Wherever a picture appears in the listing below, leave it out and reproduce the rest exactly.

• _INPUT RECORDS_
Start of Block

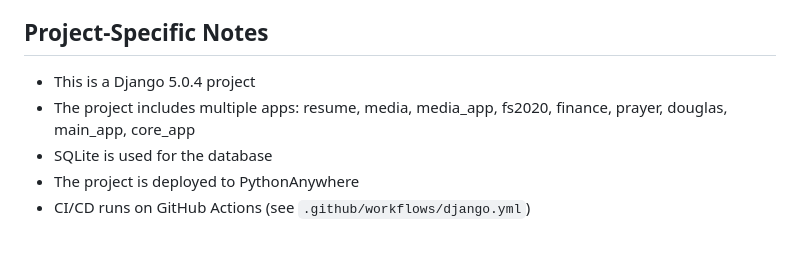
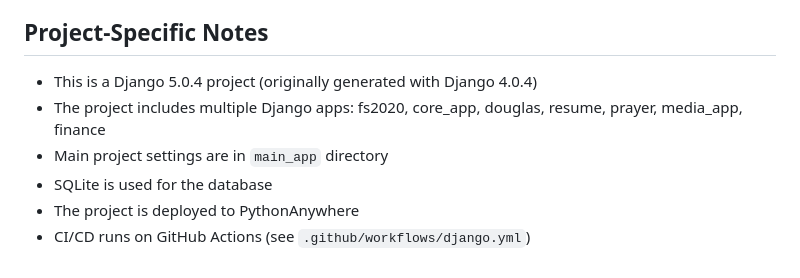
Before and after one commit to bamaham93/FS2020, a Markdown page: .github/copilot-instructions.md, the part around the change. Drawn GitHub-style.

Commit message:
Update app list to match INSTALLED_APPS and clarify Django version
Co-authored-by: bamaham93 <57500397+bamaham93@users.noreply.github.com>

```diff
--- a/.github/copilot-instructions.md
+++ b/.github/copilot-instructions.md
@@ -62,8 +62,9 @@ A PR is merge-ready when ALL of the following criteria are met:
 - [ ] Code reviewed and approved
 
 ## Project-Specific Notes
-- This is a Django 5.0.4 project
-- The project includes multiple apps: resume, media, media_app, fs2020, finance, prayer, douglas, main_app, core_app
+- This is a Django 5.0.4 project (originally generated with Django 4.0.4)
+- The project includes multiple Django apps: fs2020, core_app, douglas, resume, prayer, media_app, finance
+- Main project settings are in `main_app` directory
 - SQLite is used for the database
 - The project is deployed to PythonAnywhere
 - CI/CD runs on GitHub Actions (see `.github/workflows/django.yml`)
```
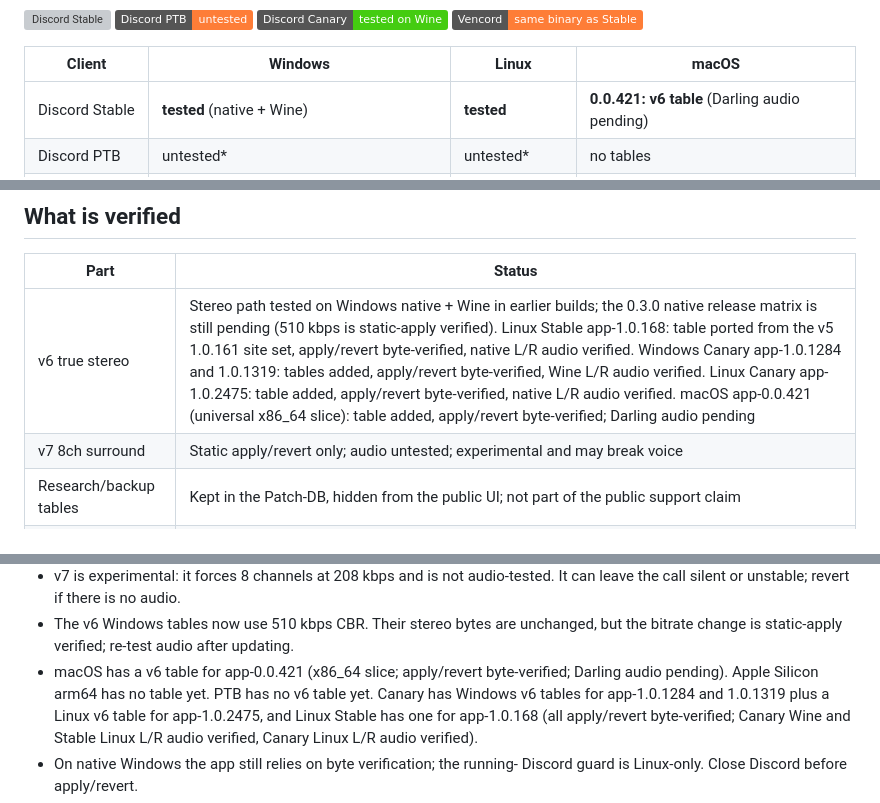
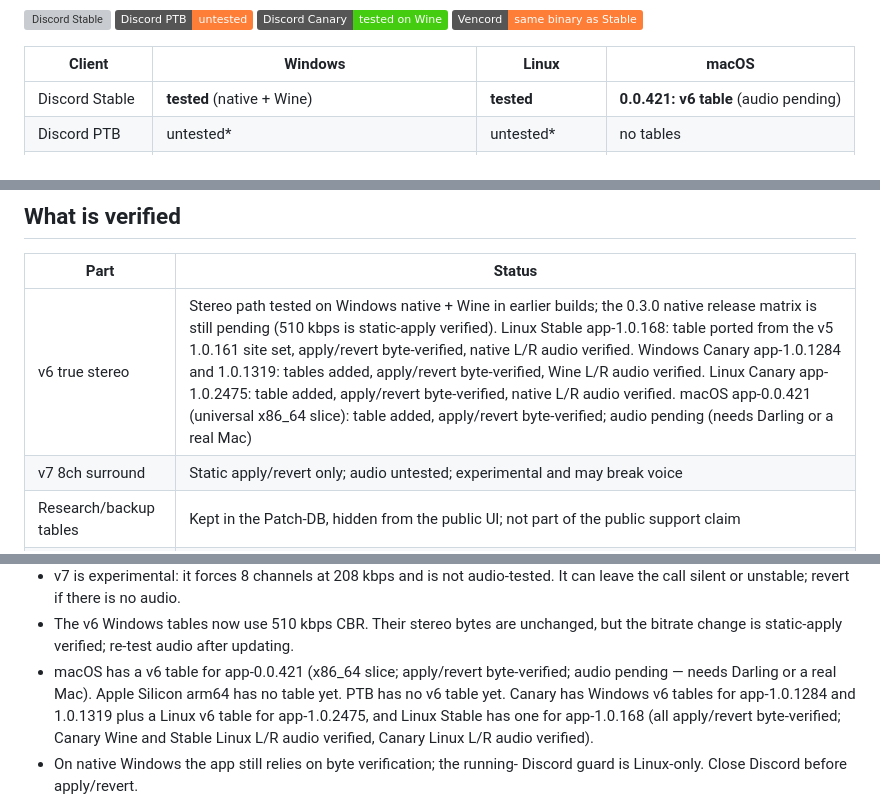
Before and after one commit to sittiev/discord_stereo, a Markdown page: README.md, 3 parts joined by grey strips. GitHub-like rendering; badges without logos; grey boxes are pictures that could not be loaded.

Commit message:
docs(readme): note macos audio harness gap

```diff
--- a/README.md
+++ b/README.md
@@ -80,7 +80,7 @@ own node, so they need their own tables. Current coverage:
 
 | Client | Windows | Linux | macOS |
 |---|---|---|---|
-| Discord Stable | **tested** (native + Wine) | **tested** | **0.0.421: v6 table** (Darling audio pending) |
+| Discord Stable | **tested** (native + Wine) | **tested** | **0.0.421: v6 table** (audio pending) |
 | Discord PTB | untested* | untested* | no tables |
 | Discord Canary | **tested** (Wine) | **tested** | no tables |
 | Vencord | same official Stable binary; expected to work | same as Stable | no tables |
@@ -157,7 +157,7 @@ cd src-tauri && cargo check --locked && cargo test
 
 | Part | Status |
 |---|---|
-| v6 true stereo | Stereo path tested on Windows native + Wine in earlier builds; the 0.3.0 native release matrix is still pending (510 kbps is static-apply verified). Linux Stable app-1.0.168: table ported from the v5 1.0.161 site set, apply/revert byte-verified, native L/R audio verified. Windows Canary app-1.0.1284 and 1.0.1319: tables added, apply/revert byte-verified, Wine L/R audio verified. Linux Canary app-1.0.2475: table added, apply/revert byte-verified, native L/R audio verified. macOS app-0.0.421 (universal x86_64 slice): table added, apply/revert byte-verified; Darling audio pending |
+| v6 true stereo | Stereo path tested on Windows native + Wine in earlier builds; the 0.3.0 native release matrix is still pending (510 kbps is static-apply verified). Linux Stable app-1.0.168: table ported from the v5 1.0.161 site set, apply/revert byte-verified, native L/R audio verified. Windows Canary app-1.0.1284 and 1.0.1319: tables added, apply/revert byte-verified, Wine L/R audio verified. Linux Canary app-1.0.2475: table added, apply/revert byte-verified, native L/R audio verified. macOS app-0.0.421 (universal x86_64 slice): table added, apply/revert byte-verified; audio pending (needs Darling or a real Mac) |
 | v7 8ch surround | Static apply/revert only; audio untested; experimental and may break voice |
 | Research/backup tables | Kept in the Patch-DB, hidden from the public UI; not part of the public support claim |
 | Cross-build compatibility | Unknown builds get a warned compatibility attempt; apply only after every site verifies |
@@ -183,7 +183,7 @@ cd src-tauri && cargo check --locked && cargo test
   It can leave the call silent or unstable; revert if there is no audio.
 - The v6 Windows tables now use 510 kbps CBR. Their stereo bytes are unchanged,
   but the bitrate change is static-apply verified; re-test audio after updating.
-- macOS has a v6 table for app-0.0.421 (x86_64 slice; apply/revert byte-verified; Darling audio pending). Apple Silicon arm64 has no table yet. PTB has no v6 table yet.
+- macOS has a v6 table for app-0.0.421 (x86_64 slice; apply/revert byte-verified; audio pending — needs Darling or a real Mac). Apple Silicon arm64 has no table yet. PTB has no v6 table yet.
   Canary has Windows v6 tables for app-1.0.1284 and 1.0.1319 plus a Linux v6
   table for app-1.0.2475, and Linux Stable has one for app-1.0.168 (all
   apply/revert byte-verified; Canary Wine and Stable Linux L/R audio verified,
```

End of Block

• _SOLUTION TO THE PROBLEM_
Before and after one commit to bamaham93/FS2020, a Markdown page: .github/copilot-instructions.md, the part around the change. Drawn GitHub-style.

Commit message:
Update app list to match INSTALLED_APPS and clarify Django version
Co-authored-by: bamaham93 <57500397+bamaham93@users.noreply.github.com>

```diff
--- a/.github/copilot-instructions.md
+++ b/.github/copilot-instructions.md
@@ -62,8 +62,9 @@ A PR is merge-ready when ALL of the following criteria are met:
 - [ ] Code reviewed and approved
 
 ## Project-Specific Notes
-- This is a Django 5.0.4 project
-- The project includes multiple apps: resume, media, media_app, fs2020, finance, prayer, douglas, main_app, core_app
+- This is a Django 5.0.4 project (originally generated with Django 4.0.4)
+- The project includes multiple Django apps: fs2020, core_app, douglas, resume, prayer, media_app, finance
+- Main project settings are in `main_app` directory
 - SQLite is used for the database
 - The project is deployed to PythonAnywhere
 - CI/CD runs on GitHub Actions (see `.github/workflows/django.yml`)
```
Before and after one commit to sittiev/discord_stereo, a Markdown page: README.md, 3 parts joined by grey strips. GitHub-like rendering; badges without logos; grey boxes are pictures that could not be loaded.

Commit message:
docs(readme): note macos audio harness gap

```diff
--- a/README.md
+++ b/README.md
@@ -80,7 +80,7 @@ own node, so they need their own tables. Current coverage:
 
 | Client | Windows | Linux | macOS |
 |---|---|---|---|
-| Discord Stable | **tested** (native + Wine) | **tested** | **0.0.421: v6 table** (Darling audio pending) |
+| Discord Stable | **tested** (native + Wine) | **tested** | **0.0.421: v6 table** (audio pending) |
 | Discord PTB | untested* | untested* | no tables |
 | Discord Canary | **tested** (Wine) | **tested** | no tables |
 | Vencord | same official Stable binary; expected to work | same as Stable | no tables |
@@ -157,7 +157,7 @@ cd src-tauri && cargo check --locked && cargo test
 
 | Part | Status |
 |---|---|
-| v6 true stereo | Stereo path tested on Windows native + Wine in earlier builds; the 0.3.0 native release matrix is still pending (510 kbps is static-apply verified). Linux Stable app-1.0.168: table ported from the v5 1.0.161 site set, apply/revert byte-verified, native L/R audio verified. Windows Canary app-1.0.1284 and 1.0.1319: tables added, apply/revert byte-verified, Wine L/R audio verified. Linux Canary app-1.0.2475: table added, apply/revert byte-verified, native L/R audio verified. macOS app-0.0.421 (universal x86_64 slice): table added, apply/revert byte-verified; Darling audio pending |
+| v6 true stereo | Stereo path tested on Windows native + Wine in earlier builds; the 0.3.0 native release matrix is still pending (510 kbps is static-apply verified). Linux Stable app-1.0.168: table ported from the v5 1.0.161 site set, apply/revert byte-verified, native L/R audio verified. Windows Canary app-1.0.1284 and 1.0.1319: tables added, apply/revert byte-verified, Wine L/R audio verified. Linux Canary app-1.0.2475: table added, apply/revert byte-verified, native L/R audio verified. macOS app-0.0.421 (universal x86_64 slice): table added, apply/revert byte-verified; audio pending (needs Darling or a real Mac) |
 | v7 8ch surround | Static apply/revert only; audio untested; experimental and may break voice |
 | Research/backup tables | Kept in the Patch-DB, hidden from the public UI; not part of the public support claim |
 | Cross-build compatibility | Unknown builds get a warned compatibility attempt; apply only after every site verifies |
@@ -183,7 +183,7 @@ cd src-tauri && cargo check --locked && cargo test
   It can leave the call silent or unstable; revert if there is no audio.
 - The v6 Windows tables now use 510 kbps CBR. Their stereo bytes are unchanged,
   but the bitrate change is static-apply verified; re-test audio after updating.
-- macOS has a v6 table for app-0.0.421 (x86_64 slice; apply/revert byte-verified; Darling audio pending). Apple Silicon arm64 has no table yet. PTB has no v6 table yet.
+- macOS has a v6 table for app-0.0.421 (x86_64 slice; apply/revert byte-verified; audio pending — needs Darling or a real Mac). Apple Silicon arm64 has no table yet. PTB has no v6 table yet.
   Canary has Windows v6 tables for app-1.0.1284 and 1.0.1319 plus a Linux v6
   table for app-1.0.2475, and Linux Stable has one for app-1.0.168 (all
   apply/revert byte-verified; Canary Wine and Stable Linux L/R audio verified,
```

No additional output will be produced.